“What a stupid thing to say?”

“How insensitive!”

“Why can’t I be more…”

Those thoughts can also accompany our feelings about being a caregiver or a patient with cancer. Has your inner voice ever said anything similar to “why are you feeling sorry for yourself when so many people have it so much worse?” or “I shouldn’t have complained about my cancer.  No one really wants to hear about it anyway.”  I’m using those examples because I have heard both of them, but there are so many other situations that we could just as easily name.

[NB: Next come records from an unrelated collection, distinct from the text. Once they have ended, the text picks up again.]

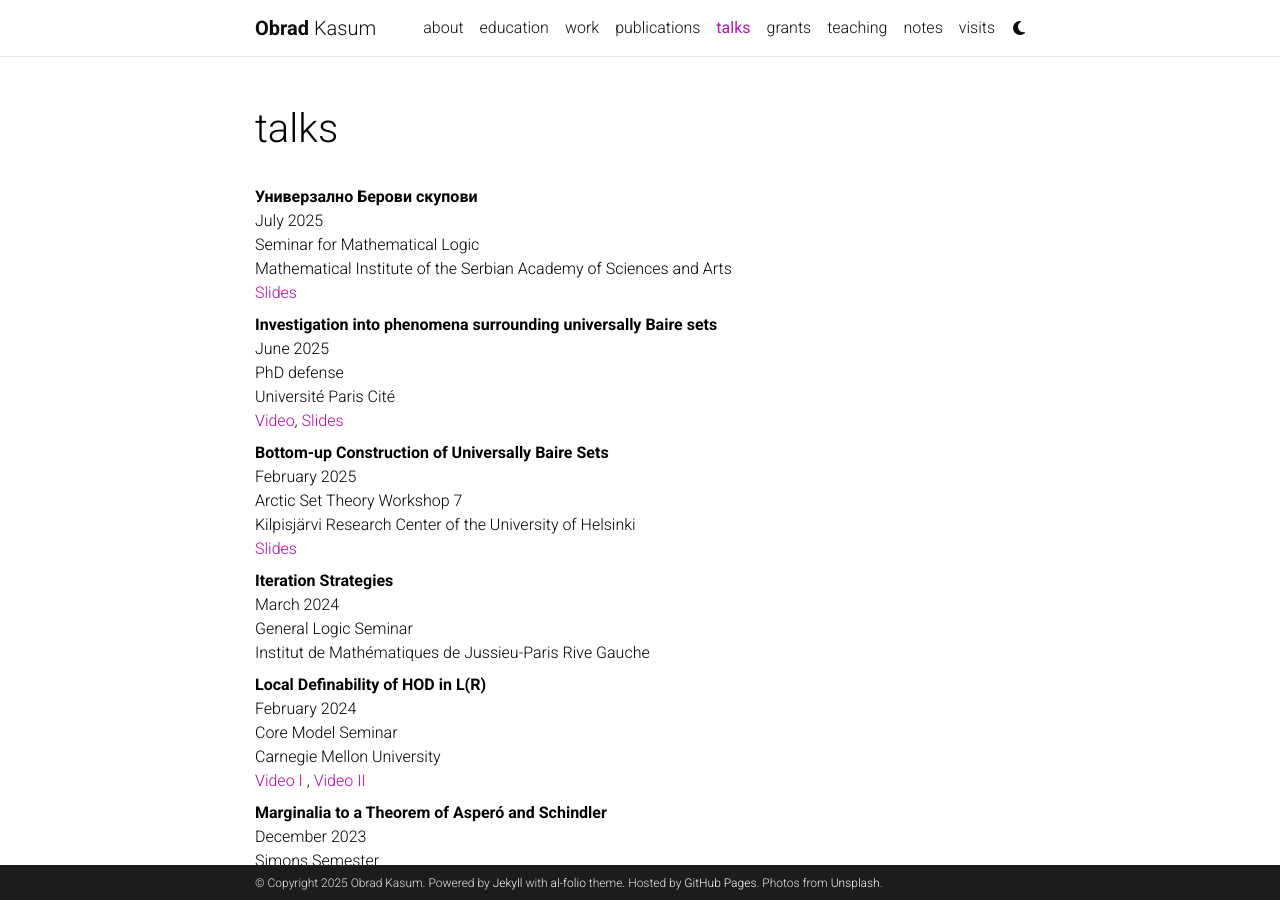
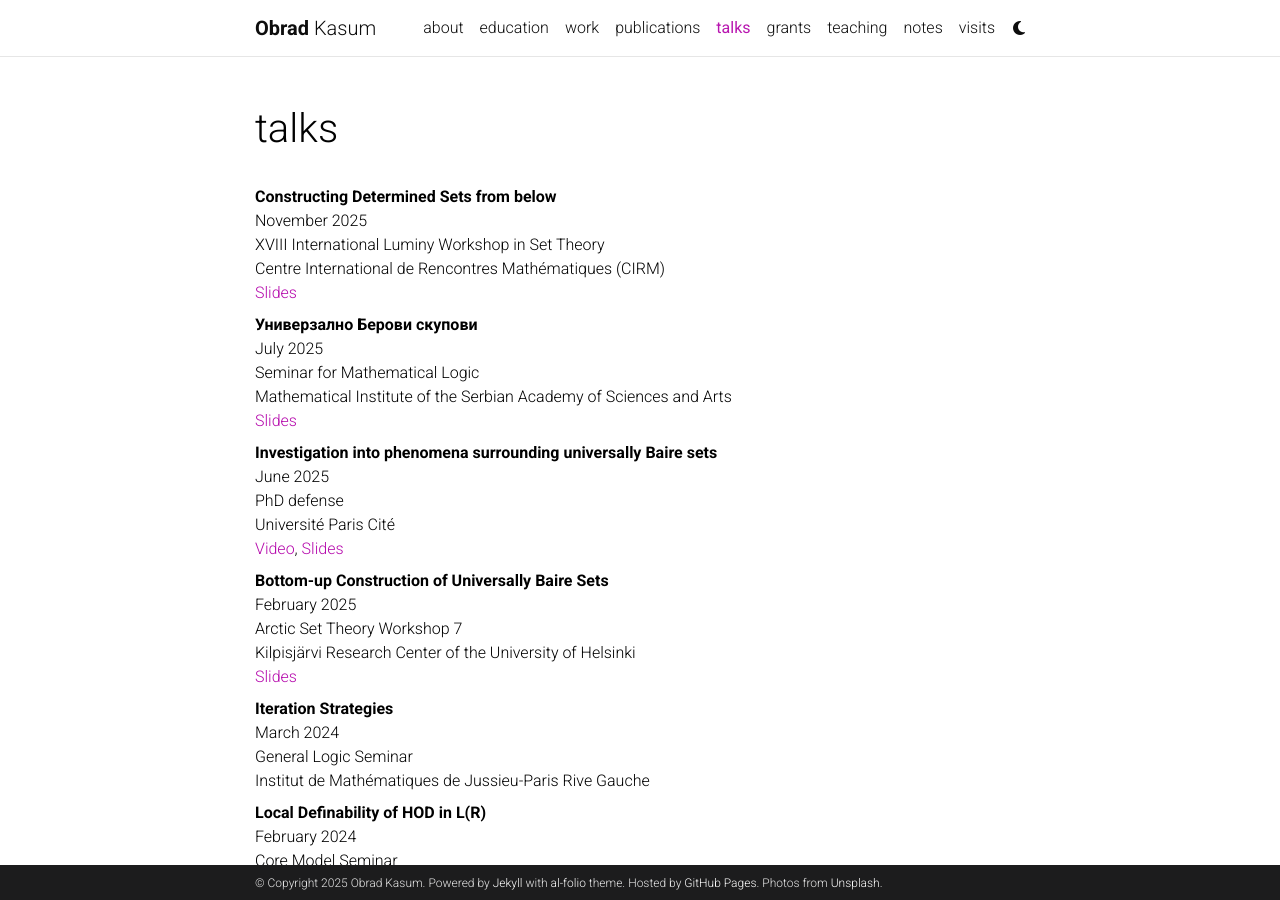
Before and after one commit to obradkasum/obradkasum.github.io, a Jekyll site: the page built from _pages/talks.md, in a window 1280 px wide and 900 px high. Built offline with Jekyll 4.4.1, drawn with Linux system fonts in a browser that asks for light colours; comment, search, counter and statistics services are not loaded; a style sheet for code colours, icons or effects is not loaded.

Commit message:
Update talks.md

```diff
--- a/_pages/talks.md
+++ b/_pages/talks.md
@@ -7,6 +7,12 @@ nav: true
 nav_order: 4
 ---
 <dl>
+<dt>Constructing Determined Sets from below</dt>
+<dd>November 2025<br>
+    XVIII International Luminy Workshop in Set Theory<br>
+    Centre International de Rencontres Mathématiques (CIRM)<br>
+    <a href = "https://drive.google.com/file/d/1SPYZ8j6_HzVr1gDMIU47kPvelDU_0hTk/view?usp=sharing">Slides</a></dd>
+
 <dt>Универзално Берови скупови</dt>
 <dd>July 2025<br>
     Seminar for Mathematical Logic<br>
```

The silver rule, or showing self-compassion, would have us respond to ourselves in a kinder, more supportive way.  For example, think of someone you love dearly.  Now imagine they just did or said the same thing you are berating yourself for saying or doing.  How would you respond to them?  Would you use the same words and tone that your inner critic just used on yourself?  Probably not. Take a moment and think about how you feel when you are harshly chastised versus when you are accepted as someone who is human, but may have made a mistake.  Which one of those responses leads to a better outcome?

This week one of the chaplains at Mayo Clinic spoke to us about this topic.  She encouraged us to take a self-compassion break when we are experiencing stressful situations and directed us to a website of Dr. Kristin Neff: https://self-compassion.org/. When we are experiencing challenging problems, the following three steps are helpful to give ourselves a self-compassion break:

  1. Recognize this is truly a painful situation. Many times we do not acknowledge that we are hurting and this is a stressful time.
  2. Recognize that suffering is a part of life. No one escapes difficult situations.
  3. Treat yourself as kindly and compassionately as you would someone else you love.

Old habits are hard to break, but it is possible.  The first step is recognizing that change can happen and it will lead to a healthier, kinder future.  As with all change, it takes awareness and practice.  Are there ways you have started being more self-compassionate?  We’d love to hear your experiences.